August 21, 2021

Written By: Emma Adams and Jazlyn Rivera
Preparing For Henri

Everyone got the alert, another hurricane is on its way and it’s heading directly for the northeast. Are you ready for more damage? From New York to Mainepeople are preparing for power outages and flooding due to storm surges, heavy rain, and high winds. For parts of Long Island along with Connecticut, hurricane alerts have been issued, while New York, Massachusetts, and other states have just issued tropical storm warnings. But do you know what hurricanes are?

Hurricanes are spiraling storms that form over warm ocean water. Originally, hurricanes start as tropical disturbances where numerous rain clouds collect over warm waters. Tropical disturbances then become tropical depressions when the clouds turn into thunderstorms and spin at approximately 62 kilometers per hour (km/h). The tropical depression is then classified as a tropical storm once the storms are rotating faster than 62 km/h. At a speed of 119 km/h and greater, the tropical storm becomes a hurricane.

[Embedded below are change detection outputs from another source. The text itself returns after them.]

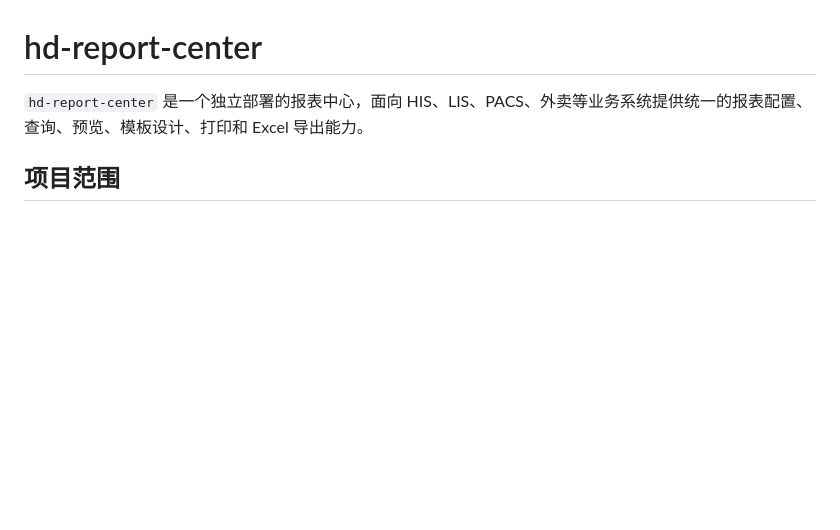
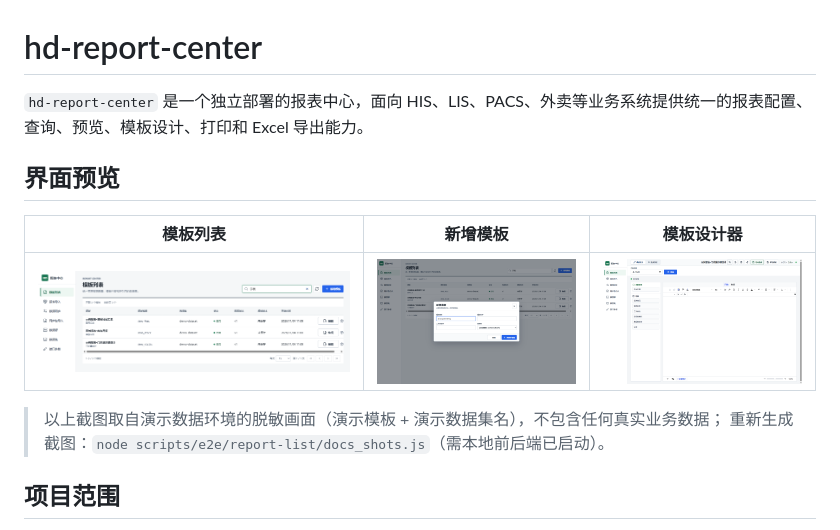
Before and after one commit to zp4185024/report-public, a Markdown page: README.md, the part around the change. GitHub-like rendering; pictures changed too: docs/images/report-create.png (added), docs/images/report-editor.png (added), docs/images/report-list.png (added); blank space fills up the shorter version.

Commit message:
docs(readme): add sanitized ui screenshots with demo data

```diff
--- a/README.md
+++ b/README.md
@@ -1,6 +1,15 @@
 # hd-report-center
 
 `hd-report-center` 是一个独立部署的报表中心，面向 HIS、LIS、PACS、外卖等业务系统提供统一的报表配置、查询、预览、模板设计、打印和 Excel 导出能力。
+
+## 界面预览
+
+| 模板列表 | 新增模板 | 模板设计器 |
+| --- | --- | --- |
+| ![模板列表](docs/images/report-list.png) | ![新增模板](docs/images/report-create.png) | ![模板设计器](docs/images/report-editor.png) |
+
+> 以上截图取自演示数据环境的脱敏画面（演示模板 + 演示数据集名），不包含任何真实业务数据；
+> 重新生成截图：`node scripts/e2e/report-list/docs_shots.js`（需本地前后端已启动）。
 
 ## 项目范围
 
```
Also changed, not shown: 2 other files.
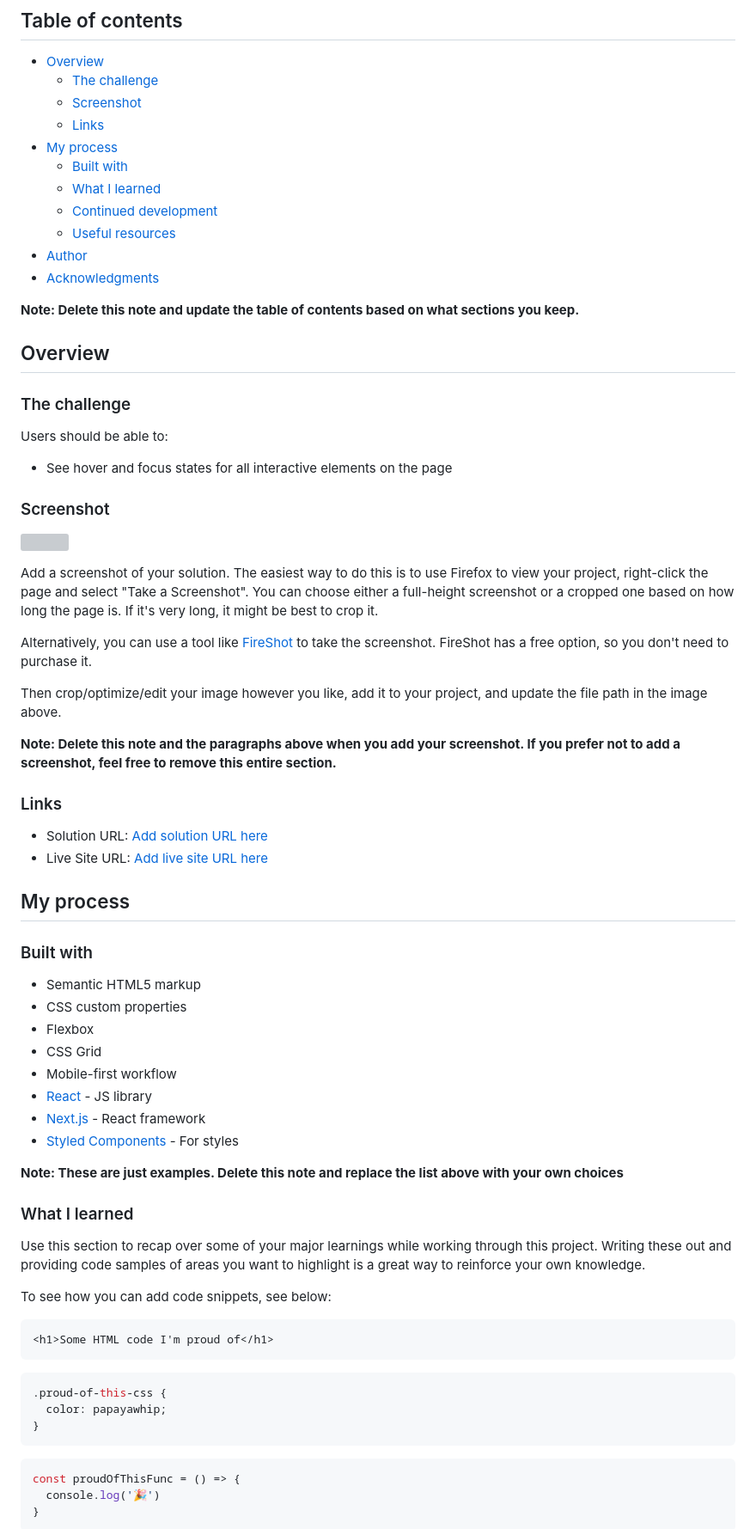
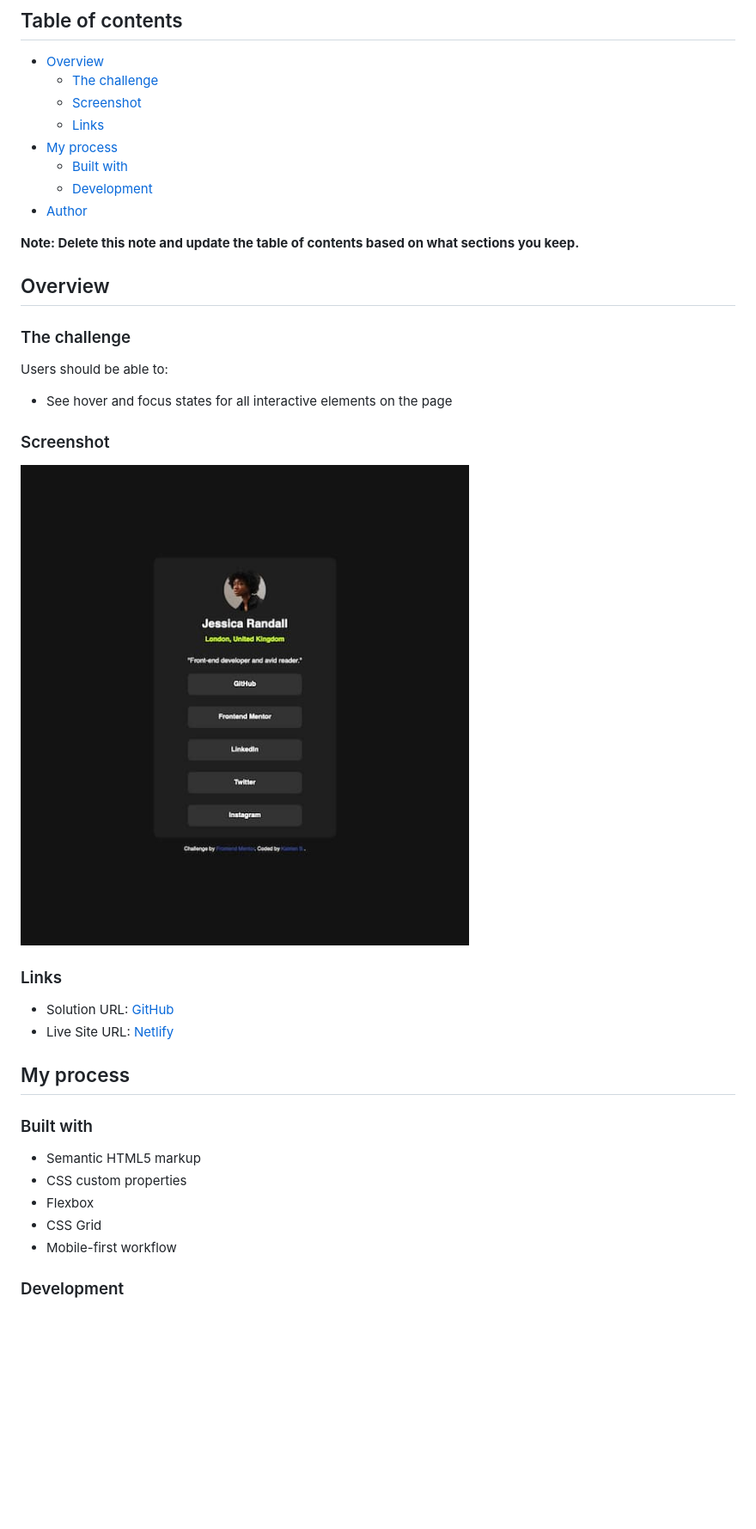
Before and after one commit to katrien-s/fe-24-010-social-links-profile, a Markdown page: README.md, the part around the change printed below. Shown: that part at 86% size. Drawn GitHub-style; pictures changed too: screenshot.jpg (added); blank space fills up the shorter version; grey boxes are pictures that could not be loaded.

````diff
--- a/README.md
+++ b/README.md
@@ -10,11 +10,8 @@ This is a solution to the [Social links profile challenge on Frontend Mentor](ht
   - [Links](#links)
 - [My process](#my-process)
   - [Built with](#built-with)
-  - [What I learned](#what-i-learned)
-  - [Continued development](#continued-development)
-  - [Useful resources](#useful-resources)
+  - [Development](#development)
 - [Author](#author)
-- [Acknowledgments](#acknowledgments)
 
 **Note: Delete this note and update the table of contents based on what sections you keep.**
 
@@ -30,18 +27,10 @@ Users should be able to:
 
 ![](./screenshot.jpg)
 
-Add a screenshot of your solution. The easiest way to do this is to use Firefox to view your project, right-click the page and select "Take a Screenshot". You can choose either a full-height screenshot or a cropped one based on how long the page is. If it's very long, it might be best to crop it.
-
-Alternatively, you can use a tool like [FireShot](https://getfireshot.com/) to take the screenshot. FireShot has a free option, so you don't need to purchase it.
-
-Then crop/optimize/edit your image however you like, add it to your project, and update the file path in the image above.
-
-**Note: Delete this note and the paragraphs above when you add your screenshot. If you prefer not to add a screenshot, feel free to remove this entire section.**
-
 ### Links
 
-- Solution URL: [Add solution URL here](https://your-solution-url.com)
-- Live Site URL: [Add live site URL here](https://your-live-site-url.com)
+- Solution URL: [GitHub](https://github.com/graficdoctor/fe-24-010-social-links-profile)
+- Live Site URL: [Netlify](https://gregarious-fairy-456038.netlify.app/)
 
 ## My process
 
@@ -52,29 +41,6 @@ Then crop/optimize/edit your image however you like, add it to your project, and
 - Flexbox
 - CSS Grid
 - Mobile-first workflow
-- [React](https://reactjs.org/) - JS library
-- [Next.js](https://nextjs.org/) - React framework
-- [Styled Components](https://styled-components.com/) - For styles
 
-**Note: These are just examples. Delete this note and replace the list above with your own choices**
+### Development
 
-### What I learned
-
-Use this section to recap over some of your major learnings while working through this project. Writing these out and providing code samples of areas you want to highlight is a great way to reinforce your own knowledge.
-
-To see how you can add code snippets, see below:
-
-```html
-<h1>Some HTML code I'm proud of</h1>
-```
-```css
-.proud-of-this-css {
-  color: papayawhip;
-}
-```
-```js
-const proudOfThisFunc = () => {
-  console.log('🎉')
-}
-```
-
````
Also changed, not shown: other parts of README.md (+4 -27 lines), style-guide.md (deleted, +0 -33 lines), preview.jpg (deleted), 1 other file.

Ranging from categories 1 to 5, hurricanes have different wind speeds. Category 1 hurricanes are the least dangerous, with category 5 hurricanes being the most dangerous. Category 1 hurricanes have wind speeds going from 119 km/h to 153 km/h. Category 2 hurricanes’ wind speeds range from 154 km/h to 177 km/h. Category 3 hurricanes go from 178 km/h to 208 km/h. The wind speeds of category 4 hurricanes are 209 km/h to 251km/h. Lastly, category 5 hurricanes, the most dangerous, have wind speeds greater than 252 km/h. That's as fast as a skydiver going headfirst! Now that you know what a hurricane is, we should go over how to stay safe while Henri is happening.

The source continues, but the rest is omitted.